Last week during an interview, one of my clients referred to the "precautionary principle" as it relates to the healthcare industry implementing new technological innovations. He loosely stated that healthcare had taken the principle to new heights and that it now seems to operate under the rule, "If any bad result from an action is possible — at all — do not proceed with that action."
It got me thinking about the media as it relates to health topics and specifically medical devices: has this principle started to trickle down into the way medical innovations are covered in the press? The answer to myself was, "To some degree, yes."
I agree that the media has a responsibility to be cautious about setting expectations among patients/consumers related to outcomes and availability. They also need to keep safety in mind and should require clinical data in support of any new procedure or device. But, when national health segments on "Sleep" report on the benefits of dark, cool rooms and debate the pros and cons of hard versus soft pillows, and "Macular Degeneration" segments remind people to take their vitamins, aren’t we missing a huge opportunity to introduce patients/consumers to the growing number of proven, FDA-cleared procedures and devices available today?
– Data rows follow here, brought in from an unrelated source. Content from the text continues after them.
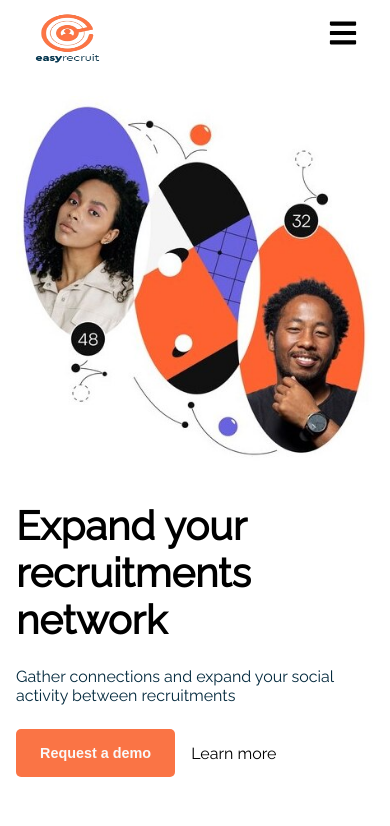
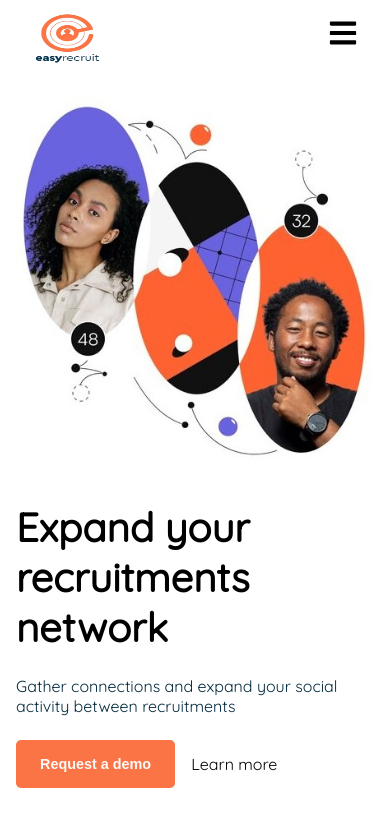
Before and after one commit to EasyRecruit/easy-recruit, a React (Create React App) app: page / in a window 390 px wide. Shown: the top 826 px of the page. Built offline with nearby package versions, Linux system fonts and the light colour scheme.

Commit message:
wip: responsive cards

```diff
--- a/src/App.css
+++ b/src/App.css
@@ -1,4 +1,4 @@
-@import url('https://fonts.googleapis.com/css2?family=Raleway&display=swap');
+@import url('https://fonts.googleapis.com/css2?family=Quicksand&display=swap');
 
 * {
   margin: 0;
@@ -17,6 +17,6 @@
 }
 
 body {
-  font-family: 'Raleway', sans-serif;
+  font-family: 'Quicksand', sans-serif;
   /* background-color: var(--secondary-color); */
 }
--- a/src/components/cards/Cards.css
+++ b/src/components/cards/Cards.css
@@ -143,3 +143,6 @@
     color: var(--text-color);
     margin-right: .5rem;
 }
+.employee-card-contact{
+    margin-top: 1rem;
+}
```
Also changed, not shown: src/routes/Drawer.css (+14 -7 lines).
With more and more patients relying on various media outlets — rather than the doctor’s office — for their health information, I hope the media hasn’t opted for precaution over the chance to educate their audience about sound medical advances.